====== Data for processing

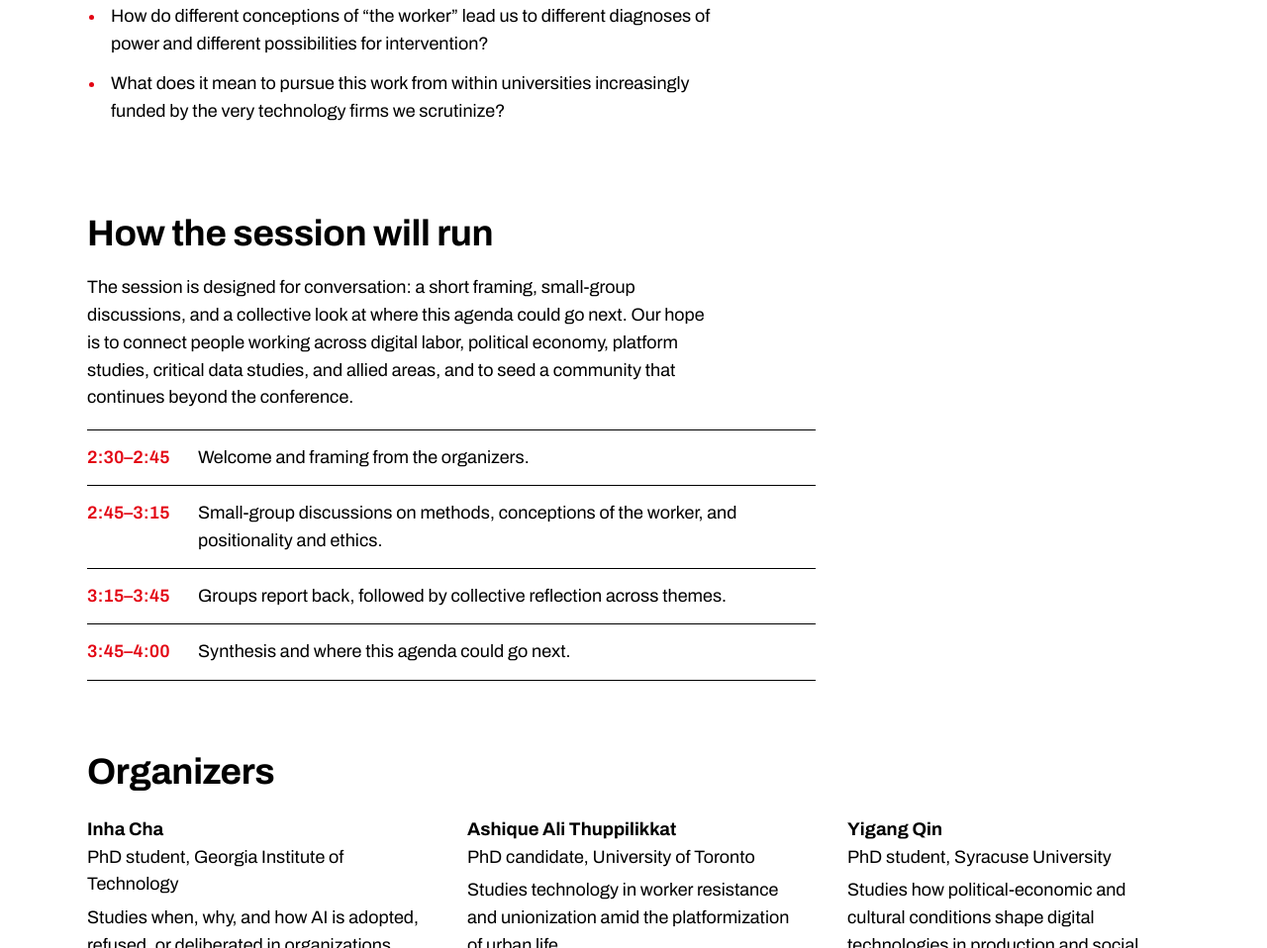
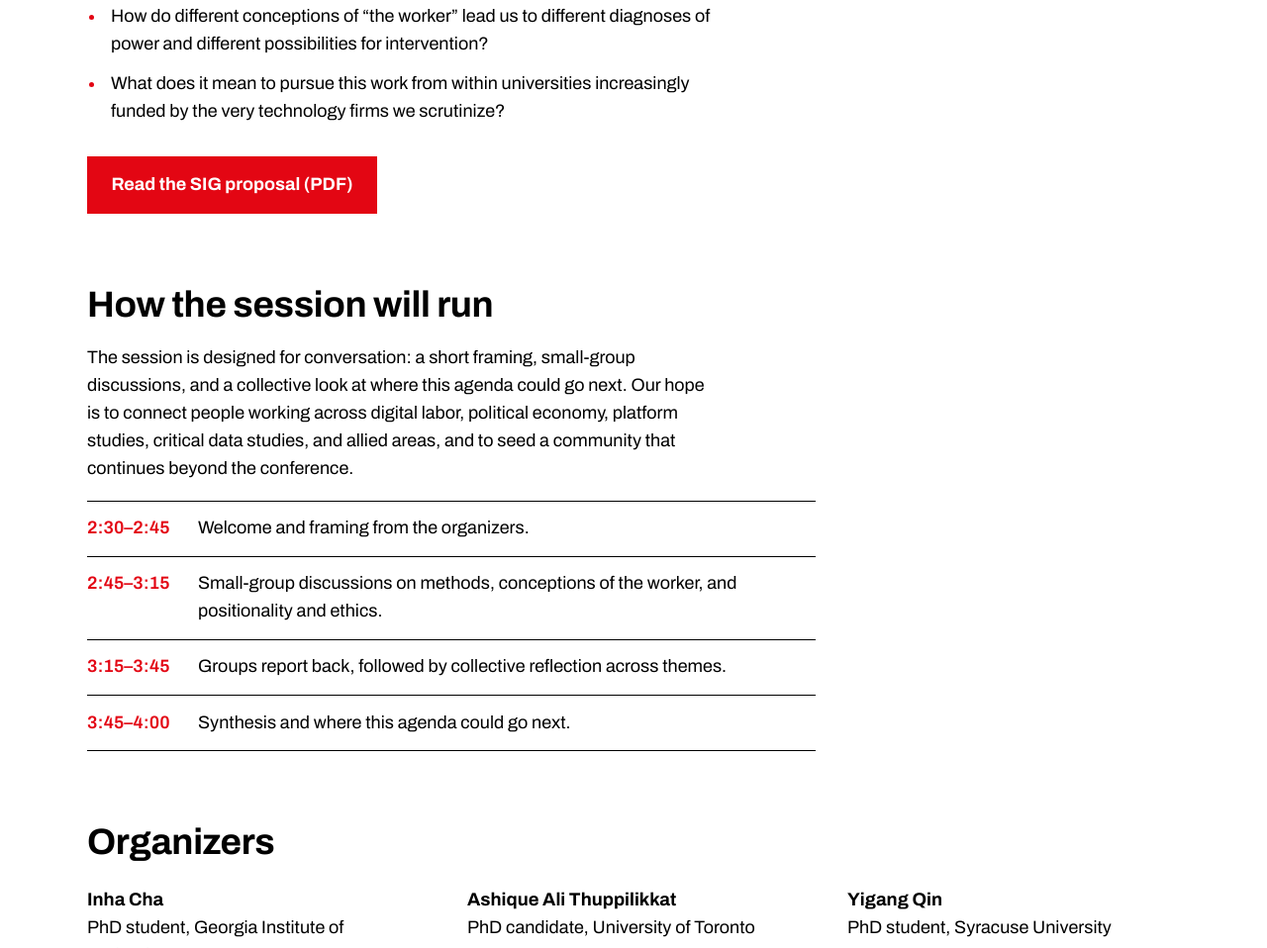
Before and after one commit to studying-up-sideways-labour/studying-up-sideways-labour.github.io, a plain HTML site: page index.html in a window 1280 px wide. Shown: the part 993-1951 px from the top of the page at 99% size. Drawn offline with Linux system fonts and the light colour scheme.

Commit message:
Add red button linking to SIG proposal PDF
Added a button linking to the SIG proposal PDF.

```diff
--- a/index.html
+++ b/index.html
@@ -97,6 +97,11 @@ footer .cols{display:grid; grid-template-columns:repeat(auto-fit,minmax(18rem,1f
   .title{margin-top:3rem}
   td.t{width:6.5rem}
 }
+
+/* proposal button */
+.proposal{margin:2rem 0 0}
+.btn-red{display:inline-block; background:var(--red); color:var(--white); font-weight:700; text-decoration:none; padding:.8rem 1.4rem; border:2px solid var(--red); transition:background .15s, color .15s}
+.btn-red:hover{background:var(--white); color:var(--red)}
 </style>
 </head>
 <body>
@@ -130,6 +135,7 @@ footer .cols{display:grid; grid-template-columns:repeat(auto-fit,minmax(18rem,1f
       <li>How do different conceptions of “the worker” lead us to different diagnoses of power and different possibilities for intervention?</li>
       <li>What does it mean to pursue this work from within universities increasingly funded by the very technology firms we scrutinize?</li>
     </ul>
+    <p class="proposal"><a class="btn-red" href="CSCW2026-SIG-Proposal.pdf" target="_blank" rel="noopener">Read the SIG proposal (PDF)</a></p>
   </div>
 </section>
 
```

============

Required work:
Filter the data for the string "html" and copy every line that has it.

Problem solution:
Before and after one commit to studying-up-sideways-labour/studying-up-sideways-labour.github.io, a plain HTML site: page index.html in a window 1280 px wide. Shown: the part 993-1951 px from the top of the page at 99% size. Drawn offline with Linux system fonts and the light colour scheme.
--- a/index.html
+++ b/index.html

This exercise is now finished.